Abiotrophia defectiva, Streptococcus defectivus, is usually found in the oral cavity, the oropharyngeal as well as the digestive and genitourinary tracts. It was first described in 1961 by Frenkel and Hirsch, as a new type of Streptococcus exhibiting satellitism around colonies of other bacteria [1]. Since 1995, and thanks to the sequencing of genes for the ARNr 16s, the deficient streptococcus has been separated from other viridans streptococci (oral) and reclassified into two new species called Abiotrophia and Granulicatella [2]. Granulicatella genus includes many species. Two of them were identified as responsible of IE: G. adiacens and G. elegans. The genus Abiotrophia includes the Abiotrophia defectiva. It can be responsible for rare septic localisations. Subacute endocarditis, occurring generally on a previous heart valve disease, is one of these infections.

In this article, we report a case of IE caused by Abiotrophia defectiva in an immunocompetent patient, with no known history of heart valve disease. We aim at making both the clinician and the microbiologist aware of this source of infection and discussing the related diagnostic and therapeutic difficulties.

2. Case Report

A patient N.L aged 67, without contributing medical history, was admitted to the cardiology department for a fever and palpitations that lasted for a month. The clinical examination revealed a conscious and well-oriented patient, a good hemodynamic and respiratory status (blood pressure: 110/60 mm/Hg, pulse rate: 100 beats/minute, respiratory rate : 16 cycles /minute), temperature 38°C, cardiac auscultation revealed a grade 3/6 mitral regurgitation systolic murmur radiating to the axilla and to the left border of the sternum. Mouth examination showed the presence of several dental caries. Physical examination did not show any more significant findings, mainly no splenomegaly, no cutaneous signs in favour of IE.As to laboratory tests, , the patient had a high CRP at 48 mg/l, Leukocyte count of 9900 elements/mm3, an inflammatory anaemia with serum haemoglobin of 9.9g/dl. Transthoracic and TEE revealed the presence of two mobile vegetations appended on the mitral valve of 15 and 17 mm of diameter respectively with a grade II mitral regurgitation, but with no chordal perforation or leaflets rupture (Figure 1 and Figure 2). There was no sign of heart failure with a left ventricular ejection fraction by echo of 68%. Four sets of hemocultures were withdrawn for both aerobic and anaerobic culture, hemoculture bottles were incubated in an automated microbial detection system (bactalert).
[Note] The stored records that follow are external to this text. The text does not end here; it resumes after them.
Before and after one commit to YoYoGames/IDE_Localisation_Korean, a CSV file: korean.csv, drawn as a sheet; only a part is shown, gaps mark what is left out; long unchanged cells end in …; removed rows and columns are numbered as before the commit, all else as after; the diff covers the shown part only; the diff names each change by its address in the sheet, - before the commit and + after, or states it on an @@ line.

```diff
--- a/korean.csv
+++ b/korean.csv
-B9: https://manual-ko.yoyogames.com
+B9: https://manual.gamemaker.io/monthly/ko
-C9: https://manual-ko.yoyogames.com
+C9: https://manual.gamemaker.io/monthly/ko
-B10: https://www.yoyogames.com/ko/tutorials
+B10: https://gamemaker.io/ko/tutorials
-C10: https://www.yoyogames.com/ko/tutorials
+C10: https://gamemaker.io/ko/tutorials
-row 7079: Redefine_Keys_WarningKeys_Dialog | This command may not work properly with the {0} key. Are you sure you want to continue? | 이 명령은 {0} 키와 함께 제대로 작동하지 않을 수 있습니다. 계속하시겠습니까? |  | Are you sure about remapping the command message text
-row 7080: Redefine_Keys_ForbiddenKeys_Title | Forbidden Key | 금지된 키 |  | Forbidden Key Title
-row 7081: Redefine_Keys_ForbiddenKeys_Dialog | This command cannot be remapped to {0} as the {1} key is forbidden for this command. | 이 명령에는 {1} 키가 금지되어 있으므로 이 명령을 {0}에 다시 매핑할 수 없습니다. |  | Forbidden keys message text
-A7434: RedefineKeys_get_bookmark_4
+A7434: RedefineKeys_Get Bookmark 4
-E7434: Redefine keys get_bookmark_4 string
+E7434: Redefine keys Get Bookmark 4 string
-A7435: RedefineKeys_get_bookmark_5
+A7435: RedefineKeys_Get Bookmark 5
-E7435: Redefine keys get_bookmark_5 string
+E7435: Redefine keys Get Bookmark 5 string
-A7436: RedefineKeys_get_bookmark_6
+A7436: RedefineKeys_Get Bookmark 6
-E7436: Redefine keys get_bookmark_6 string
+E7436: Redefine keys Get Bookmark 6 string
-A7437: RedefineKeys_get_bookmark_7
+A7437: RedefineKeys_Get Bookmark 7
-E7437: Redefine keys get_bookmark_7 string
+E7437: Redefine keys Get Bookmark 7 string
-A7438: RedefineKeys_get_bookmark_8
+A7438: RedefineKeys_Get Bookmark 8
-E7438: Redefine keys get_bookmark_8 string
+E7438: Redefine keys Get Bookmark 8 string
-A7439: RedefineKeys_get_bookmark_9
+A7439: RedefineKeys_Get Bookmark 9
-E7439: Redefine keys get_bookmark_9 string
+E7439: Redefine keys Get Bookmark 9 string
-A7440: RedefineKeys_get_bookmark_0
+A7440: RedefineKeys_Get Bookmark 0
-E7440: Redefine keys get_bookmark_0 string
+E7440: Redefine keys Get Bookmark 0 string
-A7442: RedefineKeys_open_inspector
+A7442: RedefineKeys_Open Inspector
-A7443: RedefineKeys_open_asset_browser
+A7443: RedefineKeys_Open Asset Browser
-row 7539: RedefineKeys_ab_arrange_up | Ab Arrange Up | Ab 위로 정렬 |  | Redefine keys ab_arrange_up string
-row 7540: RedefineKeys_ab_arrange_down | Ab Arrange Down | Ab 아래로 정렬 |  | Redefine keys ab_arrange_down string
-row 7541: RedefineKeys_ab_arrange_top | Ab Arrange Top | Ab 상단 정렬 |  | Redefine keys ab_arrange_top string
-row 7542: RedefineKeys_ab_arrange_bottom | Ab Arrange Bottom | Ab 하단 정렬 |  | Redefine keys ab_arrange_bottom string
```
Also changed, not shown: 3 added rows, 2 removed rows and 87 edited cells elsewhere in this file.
Hemocultures’ results were positive in less than 24 hours of incubation, direct Gram stain examination revealed Gram-positive cocci, rod-shaped and globular bacteria, immobile and of irregular morphology, sometimes in chains. The culture was performed on blood agar plates enriched in vitamin B6 and L-cysteine (100mg/l). The satellitism test with a strain of Staphylococcus aureus was negative. The plates were incubated at 37°C in 5% of CO2 rich atmosphere. The API 20 strep was non-contributory in identifying the bacteria which obtained by a rapid ID 32 strept and confirmed by the use of an automated phenotypic system VitekR2 (bioMerieux, French) that isolated the Abiotrophia defectiva. Unfortunately, we don't have access to identification of Abiotrophia defectiva by spectrophotometry, Maldi-Tof or molecular biology. An antibiogram was performed on a Mueller Hinton (MH) plate supplemented with vitamin B6, according to the recommendations of CA-SFM 2013 for the Alpha-hemolytic Streptococci other than pneumonia streptococcus. The strain was sensitive to penicillin G, amoxicillin, cefotaxime, erythromycin, imipinem and glycopeptides but was resistant to tetracycline.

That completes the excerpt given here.